Jerry Johnson flew to Phoenix hoping to buy a big rig for his growing trucking company, but the next day he went home without a truck and without his money. Jerry wasn’t a victim of a criminal or con artist; instead, law enforcement seized his cash at the airport out of mere suspicion. He was never charged with a crime, but he could lose his $39,500 in savings to the government anyway. And Jerry isn’t alone in losing his money just because he wanted to fly with it.
Rebecca Brown had $82,000 taken from her in Pittsburgh. Stacy Jones’ $43,000 was taken in Wilmington. More than $58,000 was seized from Rustem Kazazi in Cleveland. Each of them was doing something completely legal: flying domestically with cash. But each of them lost their savings for months after law enforcement seized the money and then tried to take it through civil forfeiture. Only after their cases became public did the government give up and return the money.
If you look on the internet, you won’t find any warning from the government that flying with large amounts of cash is suspicious. Jerry, like others before him, checked online to see whether there was anything he needed to do before flying with his money. At the most, some websites warn that flyers should be prepared to tell Transportation Security Administration screeners why they are carrying the money. There’s no hint that those screeners routinely alert law enforcement when they see cash on their scanners.
When Jerry landed in Phoenix, he was confronted by officers at the baggage claim who asked him whether he was carrying drugs or money. Jerry said he was not carrying drugs but did have cash. He was taken into a back room and interrogated for an hour. The officers refused to hear anything about his trucking business or the auction he was headed to in Phoenix that had the exact model of Peterbilt truck he was looking for.
Instead, the officers focused on Jerry’s old criminal record and circumstantial evidence like Jerry buying his ticket only a few days before flying. Jerry had served prison time for a drug charge in 2005 but turned his life around with his trucking company and has not had a run-in with the law in nearly a decade.
Eventually, the officers gave Jerry a choice: sign a form on-the-spot agreeing to hand over the money or be arrested. Alone and far from home, Jerry signed the form the officer had filled out. He was able to fly back to Charlotte the next day and, knowing that he had done nothing wrong, decided to fight for his money. But the deck is stacked against him. He hasn’t been charged with any crime. Instead, the government is trying to take his money through civil forfeiture. But civil forfeiture isn’t a criminal proceeding—it happens in civil court.

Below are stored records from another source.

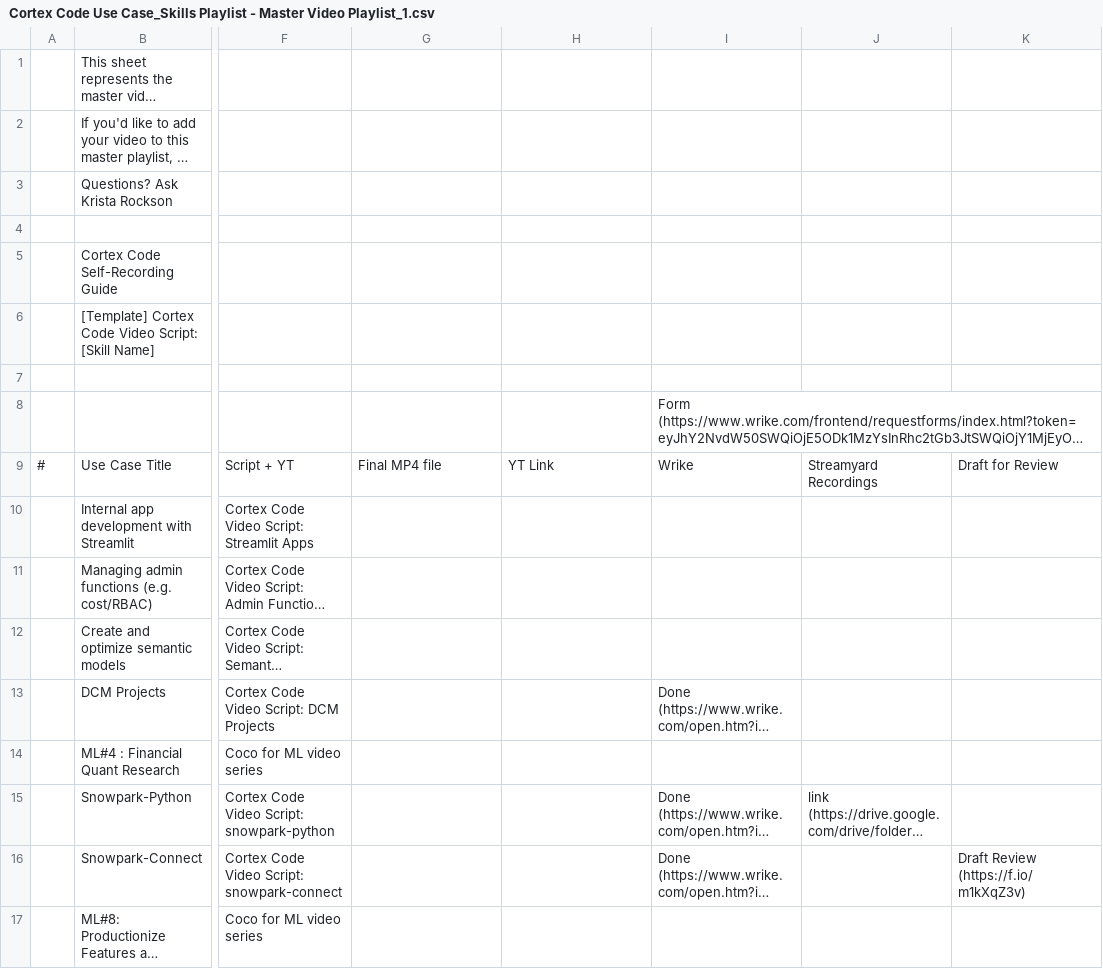
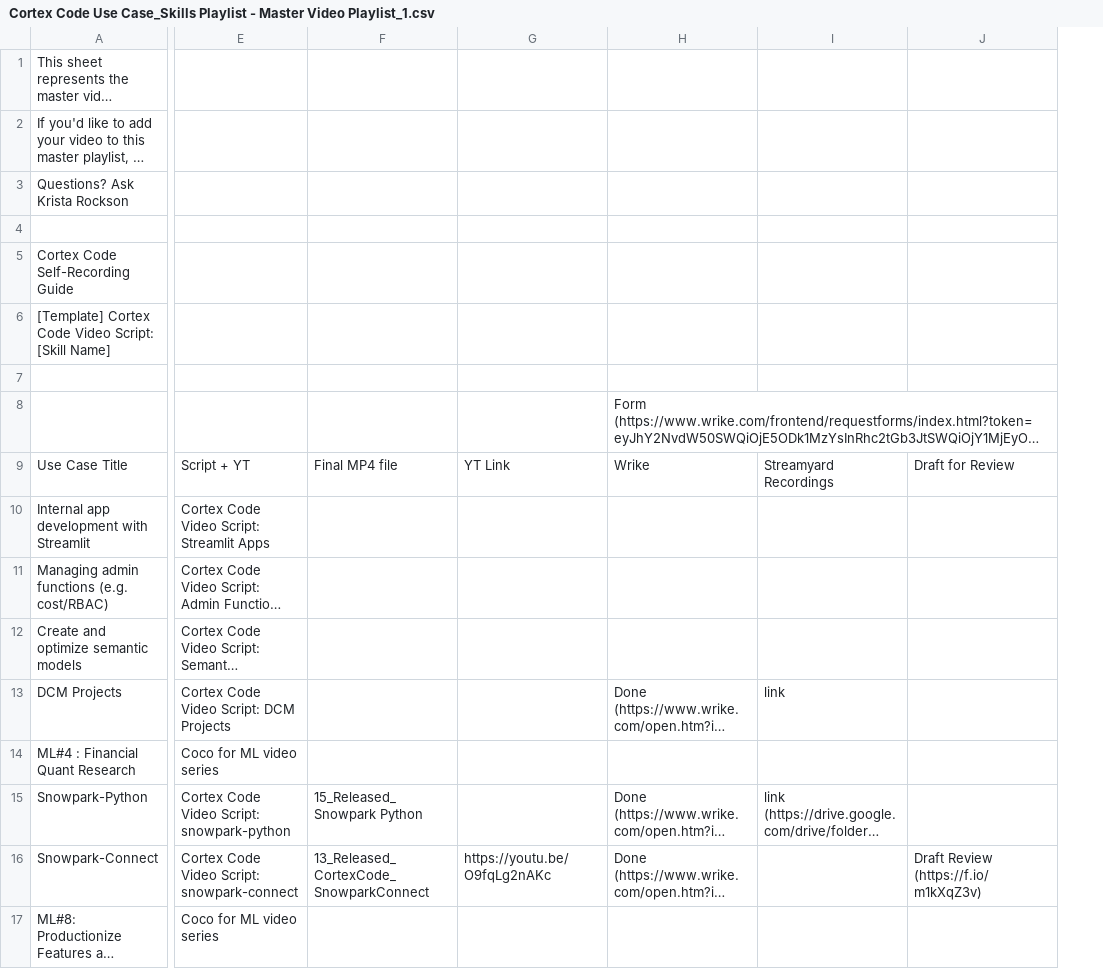
Before and after one commit to sfc-gh-kenguyen/sheets-calendar-app, a CSV file: data/Cortex Code Use Case_Skills Playlist - Master Video Playlist_1.csv, drawn as a sheet; only a part is shown, gaps mark what is left out; long unchanged cells end in …; removed rows and columns are numbered as before the commit, all else as after; the diff names each change by its address in the sheet, - before the commit and + after, or states it on an @@ line.

Commit message:
Auto-sync: update all sources (data/Cortex Code Use Case_Skills Playlist - Master Video Playlist_1.csv)

```diff
--- a/data/Cortex Code Use Case_Skills Playlist - Master Video Playlist_1.csv
+++ b/data/Cortex Code Use Case_Skills Playlist - Master Video Playlist_1.csv
-column A, row 9: #
-I13: (empty)
+I13: link
-F15: (empty)
+F15: 15_Released_Snowpark Python
-F16: (empty)
+F16: 13_Released_CortexCode_SnowparkConnect
-G16: (empty)
+G16: https://youtu.be/O9fqLg2nAKc
```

Property owners don’t have the right to an attorney and often have to prove their own innocence to get the money back.